Yesterday was my firm’s annual summer picnic. For the second year in a row, the firm chose to party at Chelsea Piers in Manhattan. I enjoyed the party and it was fun to spend time with my coworkers outside of the office. What I really enjoyed, however, was the private golf lesson I received for free. I don’t claim to be a golfer, but golf is a sport that I appreciate and would like to improve at. The Chelsea Piers has the largest driving range in Manhattan (as far as I know) and it stretches several hundred yards over the Hudson River. I started driving golf balls from my stall and had my usual number of slices, hooks, grounders and bad shots with an occasional great shot mixed in. Then, the golf pro working yesterday came by. He helped me with my grip, stance, and stroke. By the time I left, I was not only driving the balls straight for several hundred years but I was doing it consistently too. It was actually quite satisfying to know that a few pointers could cause such improvement in my game in such a short period of time. I hit over 250 balls on the range yesterday all on my firm’s tab. Today, I am sore, but happy to know that I was able to work on my golfing game.

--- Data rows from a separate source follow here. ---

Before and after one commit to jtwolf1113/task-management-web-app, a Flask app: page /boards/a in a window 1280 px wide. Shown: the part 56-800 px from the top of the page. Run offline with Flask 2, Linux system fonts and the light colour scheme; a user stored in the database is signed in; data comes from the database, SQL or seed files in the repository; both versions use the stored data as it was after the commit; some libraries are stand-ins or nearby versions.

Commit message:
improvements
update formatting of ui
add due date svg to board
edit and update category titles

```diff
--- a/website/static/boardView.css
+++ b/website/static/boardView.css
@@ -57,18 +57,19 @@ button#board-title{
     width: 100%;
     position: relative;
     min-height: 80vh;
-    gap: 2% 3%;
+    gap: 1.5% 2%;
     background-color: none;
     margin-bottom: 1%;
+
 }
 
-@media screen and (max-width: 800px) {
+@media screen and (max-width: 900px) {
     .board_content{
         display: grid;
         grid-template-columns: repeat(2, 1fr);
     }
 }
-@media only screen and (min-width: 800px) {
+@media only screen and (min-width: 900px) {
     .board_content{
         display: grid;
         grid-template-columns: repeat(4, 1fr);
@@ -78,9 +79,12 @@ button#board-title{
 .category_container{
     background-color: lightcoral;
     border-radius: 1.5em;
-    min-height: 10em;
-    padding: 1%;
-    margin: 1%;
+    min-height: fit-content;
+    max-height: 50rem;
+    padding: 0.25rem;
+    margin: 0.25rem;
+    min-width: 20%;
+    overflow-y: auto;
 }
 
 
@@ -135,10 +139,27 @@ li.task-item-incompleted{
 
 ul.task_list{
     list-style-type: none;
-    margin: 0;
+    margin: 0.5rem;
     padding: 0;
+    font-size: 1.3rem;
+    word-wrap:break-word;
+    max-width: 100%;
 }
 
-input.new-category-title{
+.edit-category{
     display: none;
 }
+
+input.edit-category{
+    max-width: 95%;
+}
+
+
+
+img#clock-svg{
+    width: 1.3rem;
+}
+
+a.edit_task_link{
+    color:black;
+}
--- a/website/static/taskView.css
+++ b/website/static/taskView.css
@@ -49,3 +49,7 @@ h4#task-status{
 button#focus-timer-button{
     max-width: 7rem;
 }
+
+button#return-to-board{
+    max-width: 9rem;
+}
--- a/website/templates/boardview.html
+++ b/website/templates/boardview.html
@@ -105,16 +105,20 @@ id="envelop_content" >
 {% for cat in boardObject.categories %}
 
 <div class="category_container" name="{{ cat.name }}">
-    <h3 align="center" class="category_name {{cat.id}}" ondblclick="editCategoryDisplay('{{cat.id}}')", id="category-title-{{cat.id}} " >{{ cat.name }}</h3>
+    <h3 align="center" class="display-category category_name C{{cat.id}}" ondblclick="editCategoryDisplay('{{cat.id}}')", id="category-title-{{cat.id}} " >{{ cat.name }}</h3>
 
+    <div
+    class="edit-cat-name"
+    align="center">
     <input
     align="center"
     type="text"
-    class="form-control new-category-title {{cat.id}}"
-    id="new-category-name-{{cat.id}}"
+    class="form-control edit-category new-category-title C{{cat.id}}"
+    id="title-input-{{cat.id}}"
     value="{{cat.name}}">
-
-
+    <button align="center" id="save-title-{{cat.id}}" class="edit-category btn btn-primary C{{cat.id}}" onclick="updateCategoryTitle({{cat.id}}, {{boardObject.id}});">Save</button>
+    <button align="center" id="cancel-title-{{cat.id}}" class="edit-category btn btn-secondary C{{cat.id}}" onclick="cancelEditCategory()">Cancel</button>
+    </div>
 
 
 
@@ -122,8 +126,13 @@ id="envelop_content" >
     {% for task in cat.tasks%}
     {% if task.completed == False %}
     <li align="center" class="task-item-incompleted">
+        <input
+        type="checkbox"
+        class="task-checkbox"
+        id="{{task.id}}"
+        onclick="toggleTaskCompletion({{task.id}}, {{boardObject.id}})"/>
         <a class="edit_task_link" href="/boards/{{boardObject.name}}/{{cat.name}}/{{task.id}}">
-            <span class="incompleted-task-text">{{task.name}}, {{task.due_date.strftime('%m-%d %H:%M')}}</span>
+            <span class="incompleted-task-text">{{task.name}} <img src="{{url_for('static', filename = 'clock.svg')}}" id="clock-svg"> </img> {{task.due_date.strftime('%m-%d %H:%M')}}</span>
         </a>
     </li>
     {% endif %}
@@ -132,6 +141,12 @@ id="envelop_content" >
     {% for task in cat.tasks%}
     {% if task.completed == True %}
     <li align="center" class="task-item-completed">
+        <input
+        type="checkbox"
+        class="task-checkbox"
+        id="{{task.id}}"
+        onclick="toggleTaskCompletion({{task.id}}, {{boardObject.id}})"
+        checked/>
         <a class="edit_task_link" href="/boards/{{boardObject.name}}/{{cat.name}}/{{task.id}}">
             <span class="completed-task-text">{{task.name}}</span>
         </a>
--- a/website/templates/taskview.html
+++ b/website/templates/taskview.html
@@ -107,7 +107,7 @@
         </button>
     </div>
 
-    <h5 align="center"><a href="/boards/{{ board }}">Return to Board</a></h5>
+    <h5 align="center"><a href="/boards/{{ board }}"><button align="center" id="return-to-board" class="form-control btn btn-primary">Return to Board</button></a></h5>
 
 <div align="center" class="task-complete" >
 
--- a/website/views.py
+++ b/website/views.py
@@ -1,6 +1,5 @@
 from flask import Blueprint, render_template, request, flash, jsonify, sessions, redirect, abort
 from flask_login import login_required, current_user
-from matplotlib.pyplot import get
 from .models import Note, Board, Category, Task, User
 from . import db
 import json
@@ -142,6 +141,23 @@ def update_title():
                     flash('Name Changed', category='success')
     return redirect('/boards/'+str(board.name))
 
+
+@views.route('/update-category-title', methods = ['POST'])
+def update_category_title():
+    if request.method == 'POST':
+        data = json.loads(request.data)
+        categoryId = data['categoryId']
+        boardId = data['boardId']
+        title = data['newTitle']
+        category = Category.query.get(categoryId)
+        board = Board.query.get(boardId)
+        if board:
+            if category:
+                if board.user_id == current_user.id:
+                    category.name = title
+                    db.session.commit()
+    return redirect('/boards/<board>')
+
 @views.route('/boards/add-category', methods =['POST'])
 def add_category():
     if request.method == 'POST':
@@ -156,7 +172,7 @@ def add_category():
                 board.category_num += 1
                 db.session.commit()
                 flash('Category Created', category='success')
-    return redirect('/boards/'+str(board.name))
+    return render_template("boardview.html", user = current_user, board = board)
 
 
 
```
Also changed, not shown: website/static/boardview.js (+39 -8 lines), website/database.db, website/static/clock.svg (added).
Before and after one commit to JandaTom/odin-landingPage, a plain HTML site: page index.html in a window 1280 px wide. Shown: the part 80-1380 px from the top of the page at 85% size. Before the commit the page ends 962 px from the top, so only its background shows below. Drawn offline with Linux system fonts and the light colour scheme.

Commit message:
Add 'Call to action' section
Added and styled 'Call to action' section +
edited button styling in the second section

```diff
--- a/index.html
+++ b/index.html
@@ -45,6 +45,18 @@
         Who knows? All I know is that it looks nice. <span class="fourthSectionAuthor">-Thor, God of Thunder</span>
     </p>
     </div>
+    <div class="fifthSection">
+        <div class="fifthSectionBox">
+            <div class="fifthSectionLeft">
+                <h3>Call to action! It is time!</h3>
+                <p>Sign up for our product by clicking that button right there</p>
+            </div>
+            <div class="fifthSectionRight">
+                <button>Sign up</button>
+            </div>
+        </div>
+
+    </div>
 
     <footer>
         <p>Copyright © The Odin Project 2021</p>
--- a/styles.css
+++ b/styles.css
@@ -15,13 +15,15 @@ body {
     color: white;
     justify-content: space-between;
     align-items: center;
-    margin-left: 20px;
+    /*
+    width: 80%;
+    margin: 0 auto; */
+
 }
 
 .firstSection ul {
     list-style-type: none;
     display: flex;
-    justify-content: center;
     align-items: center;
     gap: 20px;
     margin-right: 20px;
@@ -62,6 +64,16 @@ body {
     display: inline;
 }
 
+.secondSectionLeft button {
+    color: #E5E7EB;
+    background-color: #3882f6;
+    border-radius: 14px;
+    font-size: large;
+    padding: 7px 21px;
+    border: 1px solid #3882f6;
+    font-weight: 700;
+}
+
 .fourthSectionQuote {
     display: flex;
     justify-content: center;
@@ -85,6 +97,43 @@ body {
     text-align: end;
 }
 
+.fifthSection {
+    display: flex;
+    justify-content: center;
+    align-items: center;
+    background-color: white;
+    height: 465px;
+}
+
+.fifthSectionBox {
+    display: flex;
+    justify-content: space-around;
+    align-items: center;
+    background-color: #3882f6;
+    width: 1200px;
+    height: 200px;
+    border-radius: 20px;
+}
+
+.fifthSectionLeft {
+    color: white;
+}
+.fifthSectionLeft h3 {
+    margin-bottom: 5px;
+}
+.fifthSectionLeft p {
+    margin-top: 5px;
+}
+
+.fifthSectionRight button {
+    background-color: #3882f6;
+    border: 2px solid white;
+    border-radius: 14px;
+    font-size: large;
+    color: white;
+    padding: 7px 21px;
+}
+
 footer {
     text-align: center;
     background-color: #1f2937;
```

Now, I just need to remember what I learned yesterday for the few occasions in the next year when I might have the opportunity to go golfing.

Explosion in Midtown

You have probably heard by now that a steam pipe exploded yesterday at the height of rush hour at the corner of 41st and Lexington Avenue in Manhattan. Yes, I am okay and was not one of those who were covered with steam and mud. The blast shut down Grand Central Terminal and the surrounding blocks in Midtown East, an area I must go through twice a day because of my commute. I was at work when it occurred and knew it was going to be a long night when I saw it on the news before I left my office.

By the time I got up near the site, the city was a mess. No one knew exactly what was working and what wasn’t, all of Lexington Avenue was closed down for blocks and people were everywhere. There were those taking pictures, those that stood around watching, and, of course, the tourists who either enjoyed the excitement or vowed never to come back to this crazy city again. I kept asking the NYPD at the blocked intersections if I could catch my Metro North train from Harlem or if the 4,5,6 subway line was running further uptown, but no one seemed to know. I tried calling some friends to see if they were stuck somewhere (might as well hang out together, I thought), but the few friends I contacted either made it home already or had the day off. There is currently still a “freeze area” for several blocks around the site, causing my commute to be a little longer until all is resolved and the subways begin functioning as normal. And although I stated above that the city was a mess, I really meant that the city was abnormal. After commuting through Midtown for over three years now, I know the beat and the rhythm of the City and can tell when things are different. Yesterday, there was a feeling of something different. And rightly so. All in all, the response by the City and its people was good. The explosion caused inconveniences for many, but that is sometimes what living in New York City is all about. I am just happy that it wasn’t something worse (click here for Bloomberg news coverage)